LIFE

A journey through history

Rehearsal in progress  

A GORED, speared horse. A woman shrieking in agony. Haunting images of children, people in despair, broken swords, a dove and one last surviving flower.

The spotlight moves from this painting `Guernica' by Pablo Picasso, powerful invective against violence in modern art, to the stage, where its sequel unfolds.

The aftermath of a communal clash, with men and women cowering in terror and orphaned child refugees wandering about aimlessly. Is this the end of the glorious social and cultural legacy that was handed down to us by the likes of Gandhiji and Vivekananda?

`Bharatheeyam', a cultural show to be staged in Thiruvananthapuram city on August 16, would be a nostalgic journey through the historic events that shaped contemporary society and an attempt to seek answers _ where did we go wrong?

The show, which is being presented as part of the third anniversary celebrations of Kairali TV, fully explores the possibilities of multi-media projection. Thus action happens not just on the stage, but also on the two 16 mm screens flanking the stage. Characters step out of the screen on to the stage and fade away into the screen again.

``Bharatheeyam is a journey back in time, a long and arduous trek through history. It is our voice of protest against the current social and political degeneration and what it has done to the delicate secular structure of society,'' says Murali, cine actor, who has conceived the show along with P. T. Kunjumohammed. ``What is special about this show is that the entire sequence of events unfolds through scenes from our great literary works, each of which represent a milestone in our social history. Characters from those poems, plays and novels come on stage and through them one gets a glimpse into the social and cultural milieu of the time,'' says Murali.

Most of the events in Kerala's political history had been shaped out of great social reformation movements. ``Events such as the Temple Entry Proclamation has deeply influenced political movements of the time. The literary works of the time speak about a secular social atmosphere. But all that has undergone so much changes and we have strayed so far away from our cultural heritage,'' says Babu Bharadwaj, who has done the script for the show along with N. Sasidharan.

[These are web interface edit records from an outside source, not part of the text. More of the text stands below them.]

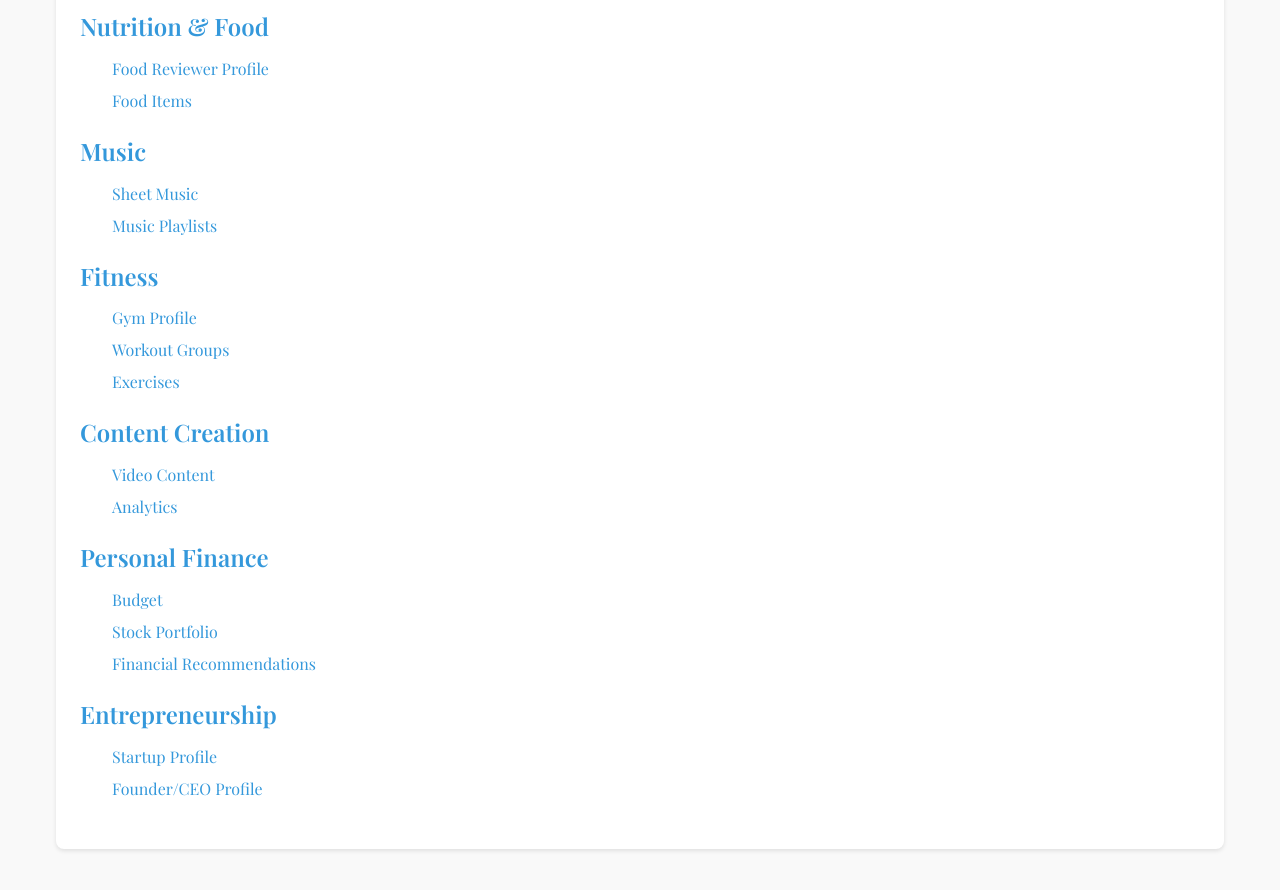
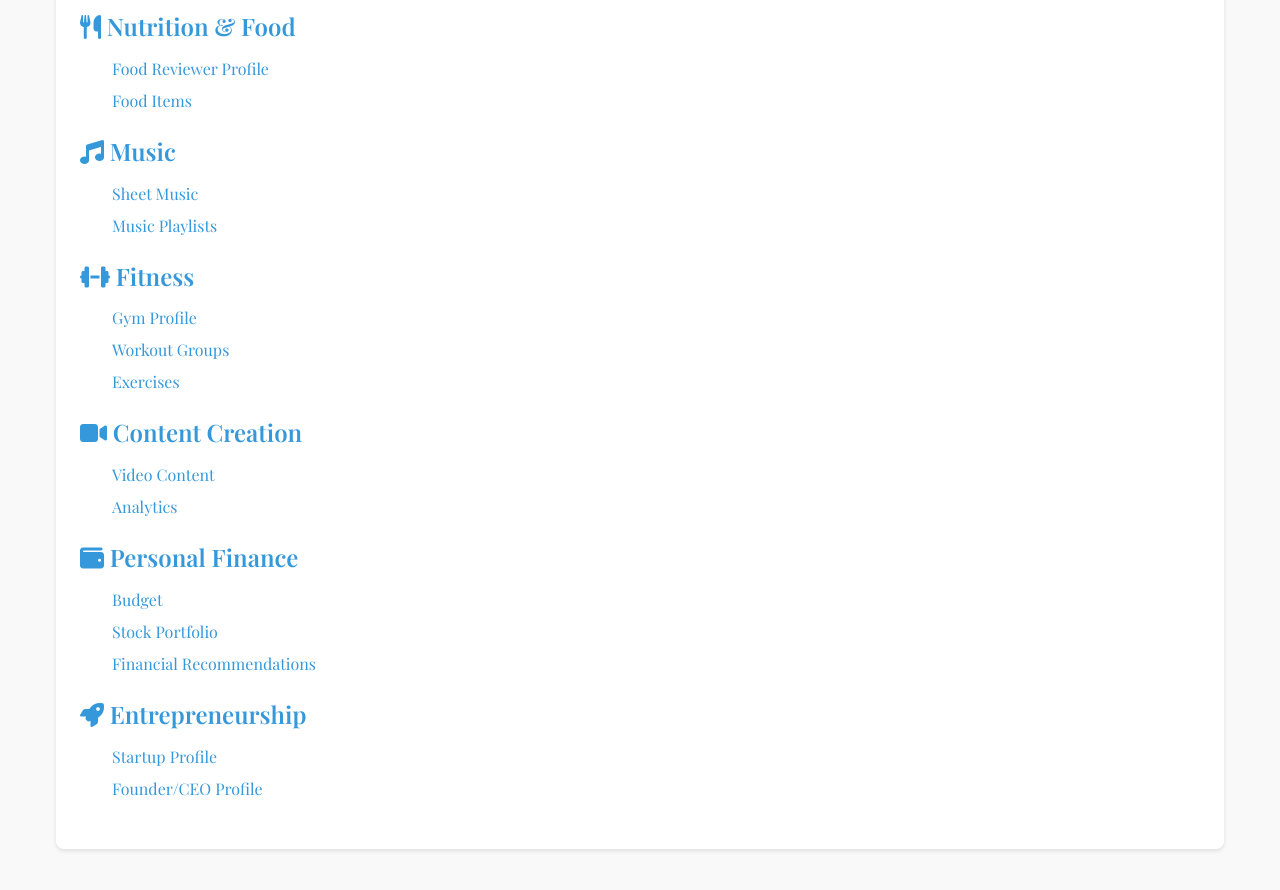
Before and after one commit to reakunen/CSC437-monorepo, a website: page packages/proto/public/index.html in a window 1280 px wide. Shown: the part 300-1190 px from the top of the page. Drawn offline with nearby package versions, Linux system fonts and the light colour scheme; a web font is replaced by a local one.

Commit message:
lab 4 finished

```diff
--- a/packages/proto/public/index.html
+++ b/packages/proto/public/index.html
@@ -5,6 +5,7 @@
     <meta name="viewport" content="width=device-width, initial-scale=1.0">
     <title>Lifestyle & Success Platform</title>
     <link rel="stylesheet" href="/styles/page.css" />
+    <link rel="stylesheet" href="https://cdnjs.cloudflare.com/ajax/libs/font-awesome/6.5.1/css/all.min.css">
 </head>
 <body>
     <div class="container">
@@ -17,21 +18,21 @@
             <h2>Main Categories</h2>
             <ul>
                 <li>
-                    <h3>Nutrition & Food</h3>
+                    <h3><i class="fas fa-utensils"></i> Nutrition & Food</h3>
                     <ul>
                         <li><a href="food-reviewer.html">Food Reviewer Profile</a></li>
                         <li><a href="food.html">Food Items</a></li>
                     </ul>
                 </li>
                 <li>
-                    <h3>Music</h3>
+                    <h3><i class="fas fa-music"></i> Music</h3>
                     <ul>
                         <li><a href="sheet-music.html">Sheet Music</a></li>
                         <li><a href="music-playlist.html">Music Playlists</a></li>
                     </ul>
                 </li>
                 <li>
-                    <h3>Fitness</h3>
+                    <h3><i class="fas fa-dumbbell"></i> Fitness</h3>
                     <ul>
                         <li><a href="gym.html">Gym Profile</a></li>
                         <li><a href="workout.html">Workout Groups</a></li>
@@ -39,14 +40,14 @@
                     </ul>
                 </li>
                 <li>
-                    <h3>Content Creation</h3>
+                    <h3><i class="fas fa-video"></i> Content Creation</h3>
                     <ul>
                         <li><a href="video.html">Video Content</a></li>
                         <li><a href="analytics.html">Analytics</a></li>
                     </ul>
                 </li>
                 <li>
-                    <h3>Personal Finance</h3>
+                    <h3><i class="fas fa-wallet"></i> Personal Finance</h3>
                     <ul>
                         <li><a href="budget.html">Budget</a></li>
                         <li><a href="stocks.html">Stock Portfolio</a></li>
@@ -54,7 +55,7 @@
                     </ul>
                 </li>
                 <li>
-                    <h3>Entrepreneurship</h3>
+                    <h3><i class="fas fa-rocket"></i> Entrepreneurship</h3>
                     <ul>
                         <li><a href="startup.html">Startup Profile</a></li>
                         <li><a href="founder.html">Founder/CEO Profile</a></li>
```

Murali says that few shows have been done here exploiting the possibilities of multi-media. ``Stage shows today have no content or depth. Vulgarised mix of various traditional art forms are presented on garish sets, designed to overwhelm the audience. We are determined to make this show different,'' he says.

Murali and P.T.Kunjumohammed giving directions.

Murali and P.T.Kunjumohammed giving directions.  

The show encompasses a historical time-frame of over eight decades, from the 1920s. Gandhiji, Swami Vivekanandan, Sree Narayana Guru are some of the powerful symbols used on the stage. The scene shifts to Kerala, the freedom struggles here and social reformation movements. One is taken through the events that led to the formation of the first Communist government in the State and its fall, Emergency, the contemporary events like the tribals' struggle for homeland and finally, Marad.

The literary works that become powerful devices of this journey through history include poems by Asan, Ulloor, Vailoppilli, Kadammanitta, O.N.V Kurup, Sachithanandan's `Naavu Maram', novels by Uroob (`Ummachu'), M. T. Vasudevan Nair (`Asuravithu'), Thikkodiyan (`Chuvanna Kadal'), plays by K.T. Mohammed (`Ithu Bhoomiyaanu'), Cherukad (`Nammal Onnanu'), Thoppil Bhasi (`Ningal Enne Communistakki'), E.M. Taj (`Ravunni'), to name a few.

About 100 artistes, including Mukesh, Zeenath, Ershad, Nilambur Ayesha, Narendra Prasad, M.R. Gopakumar, Madhupal, Aliyar, Premkumar, Sandhya Rajendran, E.A. Rajendran are participating in the show. Also, poets, O.N.V. and Kadammanitta will come on stage to recite their poems.

The show is directed by Priyanandan and Pramod Payyannur, music is by Sharath and light and sounds by Sunil Kudavattoor.

``Politics today lacks heart and soul. People are crying out for the warmth and the solace of love, which alone can see us ahead in turbulent times. Compassion should be the other side of power, that's what we're trying to say,'' says Bharadwaj.

By Maya C.

Photos: S. Mahinsha